#### Source material ####
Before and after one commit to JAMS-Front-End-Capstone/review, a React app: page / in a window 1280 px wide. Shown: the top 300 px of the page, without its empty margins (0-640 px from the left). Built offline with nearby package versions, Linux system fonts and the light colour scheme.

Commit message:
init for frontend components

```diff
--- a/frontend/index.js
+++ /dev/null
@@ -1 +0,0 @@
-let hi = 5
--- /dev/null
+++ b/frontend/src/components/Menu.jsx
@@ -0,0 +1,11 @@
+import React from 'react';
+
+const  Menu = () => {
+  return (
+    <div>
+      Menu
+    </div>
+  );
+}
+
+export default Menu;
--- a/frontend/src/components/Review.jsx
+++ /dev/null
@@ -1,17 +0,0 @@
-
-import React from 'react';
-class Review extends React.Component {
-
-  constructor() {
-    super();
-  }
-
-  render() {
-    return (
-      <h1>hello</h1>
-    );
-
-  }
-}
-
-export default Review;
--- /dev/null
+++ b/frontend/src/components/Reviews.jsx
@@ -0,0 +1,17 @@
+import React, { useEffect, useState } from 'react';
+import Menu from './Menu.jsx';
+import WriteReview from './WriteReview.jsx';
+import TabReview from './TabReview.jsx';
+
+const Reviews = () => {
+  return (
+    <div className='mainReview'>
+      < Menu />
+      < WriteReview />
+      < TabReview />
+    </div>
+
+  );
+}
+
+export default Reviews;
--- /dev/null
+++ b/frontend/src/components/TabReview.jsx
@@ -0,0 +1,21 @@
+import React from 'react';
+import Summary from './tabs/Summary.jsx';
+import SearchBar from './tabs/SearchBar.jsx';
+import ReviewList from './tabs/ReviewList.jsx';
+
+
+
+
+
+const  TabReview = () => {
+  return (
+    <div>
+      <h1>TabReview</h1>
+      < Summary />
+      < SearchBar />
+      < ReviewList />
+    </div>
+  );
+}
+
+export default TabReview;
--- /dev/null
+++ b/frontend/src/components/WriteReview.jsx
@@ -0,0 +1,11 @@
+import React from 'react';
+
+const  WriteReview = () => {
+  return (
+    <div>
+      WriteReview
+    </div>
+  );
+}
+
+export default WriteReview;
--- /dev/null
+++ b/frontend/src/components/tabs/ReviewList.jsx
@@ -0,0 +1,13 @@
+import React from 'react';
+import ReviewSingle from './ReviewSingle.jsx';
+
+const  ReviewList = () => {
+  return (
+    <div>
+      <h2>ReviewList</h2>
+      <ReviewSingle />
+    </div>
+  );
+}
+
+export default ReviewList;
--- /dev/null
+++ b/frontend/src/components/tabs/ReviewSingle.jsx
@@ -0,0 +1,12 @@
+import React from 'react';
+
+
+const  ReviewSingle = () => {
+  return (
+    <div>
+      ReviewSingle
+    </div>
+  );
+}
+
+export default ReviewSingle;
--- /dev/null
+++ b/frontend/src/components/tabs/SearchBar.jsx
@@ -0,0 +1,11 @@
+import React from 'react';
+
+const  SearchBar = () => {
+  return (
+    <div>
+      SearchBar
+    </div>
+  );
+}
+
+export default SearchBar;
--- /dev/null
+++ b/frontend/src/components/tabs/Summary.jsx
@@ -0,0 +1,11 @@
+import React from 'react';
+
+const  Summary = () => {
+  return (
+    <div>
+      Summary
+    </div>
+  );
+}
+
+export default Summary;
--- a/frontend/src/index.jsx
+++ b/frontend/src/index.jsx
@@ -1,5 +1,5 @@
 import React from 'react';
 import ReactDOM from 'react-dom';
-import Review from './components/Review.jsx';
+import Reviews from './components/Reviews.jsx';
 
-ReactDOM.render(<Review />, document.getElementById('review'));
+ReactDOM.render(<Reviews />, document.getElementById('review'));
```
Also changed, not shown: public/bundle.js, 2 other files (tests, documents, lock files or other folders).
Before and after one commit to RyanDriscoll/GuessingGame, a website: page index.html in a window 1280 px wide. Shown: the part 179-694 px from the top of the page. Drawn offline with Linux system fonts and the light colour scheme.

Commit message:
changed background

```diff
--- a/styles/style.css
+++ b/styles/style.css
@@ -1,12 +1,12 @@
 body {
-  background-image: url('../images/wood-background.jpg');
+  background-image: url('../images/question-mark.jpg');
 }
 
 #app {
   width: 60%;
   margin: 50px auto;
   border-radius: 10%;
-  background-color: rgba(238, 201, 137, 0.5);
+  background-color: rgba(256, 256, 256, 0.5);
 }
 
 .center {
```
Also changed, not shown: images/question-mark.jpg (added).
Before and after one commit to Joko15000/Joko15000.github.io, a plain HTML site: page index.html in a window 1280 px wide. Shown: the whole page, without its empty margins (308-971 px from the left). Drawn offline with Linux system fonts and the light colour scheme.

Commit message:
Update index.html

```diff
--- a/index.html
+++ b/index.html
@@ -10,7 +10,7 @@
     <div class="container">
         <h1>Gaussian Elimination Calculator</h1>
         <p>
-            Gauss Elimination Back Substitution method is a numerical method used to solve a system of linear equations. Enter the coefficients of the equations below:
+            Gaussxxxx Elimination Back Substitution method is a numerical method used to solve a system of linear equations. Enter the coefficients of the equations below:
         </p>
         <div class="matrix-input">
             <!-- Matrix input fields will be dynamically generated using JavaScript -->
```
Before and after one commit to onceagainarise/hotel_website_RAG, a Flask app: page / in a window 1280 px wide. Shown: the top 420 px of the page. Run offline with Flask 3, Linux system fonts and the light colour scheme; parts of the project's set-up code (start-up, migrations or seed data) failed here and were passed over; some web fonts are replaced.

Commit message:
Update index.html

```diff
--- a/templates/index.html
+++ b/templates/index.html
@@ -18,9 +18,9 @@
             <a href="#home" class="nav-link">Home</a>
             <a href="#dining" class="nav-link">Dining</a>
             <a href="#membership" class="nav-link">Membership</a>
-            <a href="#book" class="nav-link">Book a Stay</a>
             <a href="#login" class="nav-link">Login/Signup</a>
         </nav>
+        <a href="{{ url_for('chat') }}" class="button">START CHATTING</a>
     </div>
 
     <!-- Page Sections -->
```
####
Required work: Write the records above out again, exactly as they are.

Exercise answer:
Before and after one commit to JAMS-Front-End-Capstone/review, a React app: page / in a window 1280 px wide. Shown: the top 300 px of the page, without its empty margins (0-640 px from the left). Built offline with nearby package versions, Linux system fonts and the light colour scheme.

Commit message:
init for frontend components

```diff
--- a/frontend/index.js
+++ /dev/null
@@ -1 +0,0 @@
-let hi = 5
--- /dev/null
+++ b/frontend/src/components/Menu.jsx
@@ -0,0 +1,11 @@
+import React from 'react';
+
+const  Menu = () => {
+  return (
+    <div>
+      Menu
+    </div>
+  );
+}
+
+export default Menu;
--- a/frontend/src/components/Review.jsx
+++ /dev/null
@@ -1,17 +0,0 @@
-
-import React from 'react';
-class Review extends React.Component {
-
-  constructor() {
-    super();
-  }
-
-  render() {
-    return (
-      <h1>hello</h1>
-    );
-
-  }
-}
-
-export default Review;
--- /dev/null
+++ b/frontend/src/components/Reviews.jsx
@@ -0,0 +1,17 @@
+import React, { useEffect, useState } from 'react';
+import Menu from './Menu.jsx';
+import WriteReview from './WriteReview.jsx';
+import TabReview from './TabReview.jsx';
+
+const Reviews = () => {
+  return (
+    <div className='mainReview'>
+      < Menu />
+      < WriteReview />
+      < TabReview />
+    </div>
+
+  );
+}
+
+export default Reviews;
--- /dev/null
+++ b/frontend/src/components/TabReview.jsx
@@ -0,0 +1,21 @@
+import React from 'react';
+import Summary from './tabs/Summary.jsx';
+import SearchBar from './tabs/SearchBar.jsx';
+import ReviewList from './tabs/ReviewList.jsx';
+
+
+
+
+
+const  TabReview = () => {
+  return (
+    <div>
+      <h1>TabReview</h1>
+      < Summary />
+      < SearchBar />
+      < ReviewList />
+    </div>
+  );
+}
+
+export default TabReview;
--- /dev/null
+++ b/frontend/src/components/WriteReview.jsx
@@ -0,0 +1,11 @@
+import React from 'react';
+
+const  WriteReview = () => {
+  return (
+    <div>
+      WriteReview
+    </div>
+  );
+}
+
+export default WriteReview;
--- /dev/null
+++ b/frontend/src/components/tabs/ReviewList.jsx
@@ -0,0 +1,13 @@
+import React from 'react';
+import ReviewSingle from './ReviewSingle.jsx';
+
+const  ReviewList = () => {
+  return (
+    <div>
+      <h2>ReviewList</h2>
+      <ReviewSingle />
+    </div>
+  );
+}
+
+export default ReviewList;
--- /dev/null
+++ b/frontend/src/components/tabs/ReviewSingle.jsx
@@ -0,0 +1,12 @@
+import React from 'react';
+
+
+const  ReviewSingle = () => {
+  return (
+    <div>
+      ReviewSingle
+    </div>
+  );
+}
+
+export default ReviewSingle;
--- /dev/null
+++ b/frontend/src/components/tabs/SearchBar.jsx
@@ -0,0 +1,11 @@
+import React from 'react';
+
+const  SearchBar = () => {
+  return (
+    <div>
+      SearchBar
+    </div>
+  );
+}
+
+export default SearchBar;
--- /dev/null
+++ b/frontend/src/components/tabs/Summary.jsx
@@ -0,0 +1,11 @@
+import React from 'react';
+
+const  Summary = () => {
+  return (
+    <div>
+      Summary
+    </div>
+  );
+}
+
+export default Summary;
--- a/frontend/src/index.jsx
+++ b/frontend/src/index.jsx
@@ -1,5 +1,5 @@
 import React from 'react';
 import ReactDOM from 'react-dom';
-import Review from './components/Review.jsx';
+import Reviews from './components/Reviews.jsx';
 
-ReactDOM.render(<Review />, document.getElementById('review'));
+ReactDOM.render(<Reviews />, document.getElementById('review'));
```
Also changed, not shown: public/bundle.js, 2 other files (tests, documents, lock files or other folders).
Before and after one commit to RyanDriscoll/GuessingGame, a website: page index.html in a window 1280 px wide. Shown: the part 179-694 px from the top of the page. Drawn offline with Linux system fonts and the light colour scheme.

Commit message:
changed background

```diff
--- a/styles/style.css
+++ b/styles/style.css
@@ -1,12 +1,12 @@
 body {
-  background-image: url('../images/wood-background.jpg');
+  background-image: url('../images/question-mark.jpg');
 }
 
 #app {
   width: 60%;
   margin: 50px auto;
   border-radius: 10%;
-  background-color: rgba(238, 201, 137, 0.5);
+  background-color: rgba(256, 256, 256, 0.5);
 }
 
 .center {
```
Also changed, not shown: images/question-mark.jpg (added).
Before and after one commit to Joko15000/Joko15000.github.io, a plain HTML site: page index.html in a window 1280 px wide. Shown: the whole page, without its empty margins (308-971 px from the left). Drawn offline with Linux system fonts and the light colour scheme.

Commit message:
Update index.html

```diff
--- a/index.html
+++ b/index.html
@@ -10,7 +10,7 @@
     <div class="container">
         <h1>Gaussian Elimination Calculator</h1>
         <p>
-            Gauss Elimination Back Substitution method is a numerical method used to solve a system of linear equations. Enter the coefficients of the equations below:
+            Gaussxxxx Elimination Back Substitution method is a numerical method used to solve a system of linear equations. Enter the coefficients of the equations below:
         </p>
         <div class="matrix-input">
             <!-- Matrix input fields will be dynamically generated using JavaScript -->
```
Before and after one commit to onceagainarise/hotel_website_RAG, a Flask app: page / in a window 1280 px wide. Shown: the top 420 px of the page. Run offline with Flask 3, Linux system fonts and the light colour scheme; parts of the project's set-up code (start-up, migrations or seed data) failed here and were passed over; some web fonts are replaced.

Commit message:
Update index.html

```diff
--- a/templates/index.html
+++ b/templates/index.html
@@ -18,9 +18,9 @@
             <a href="#home" class="nav-link">Home</a>
             <a href="#dining" class="nav-link">Dining</a>
             <a href="#membership" class="nav-link">Membership</a>
-            <a href="#book" class="nav-link">Book a Stay</a>
             <a href="#login" class="nav-link">Login/Signup</a>
         </nav>
+        <a href="{{ url_for('chat') }}" class="button">START CHATTING</a>
     </div>
 
     <!-- Page Sections -->
```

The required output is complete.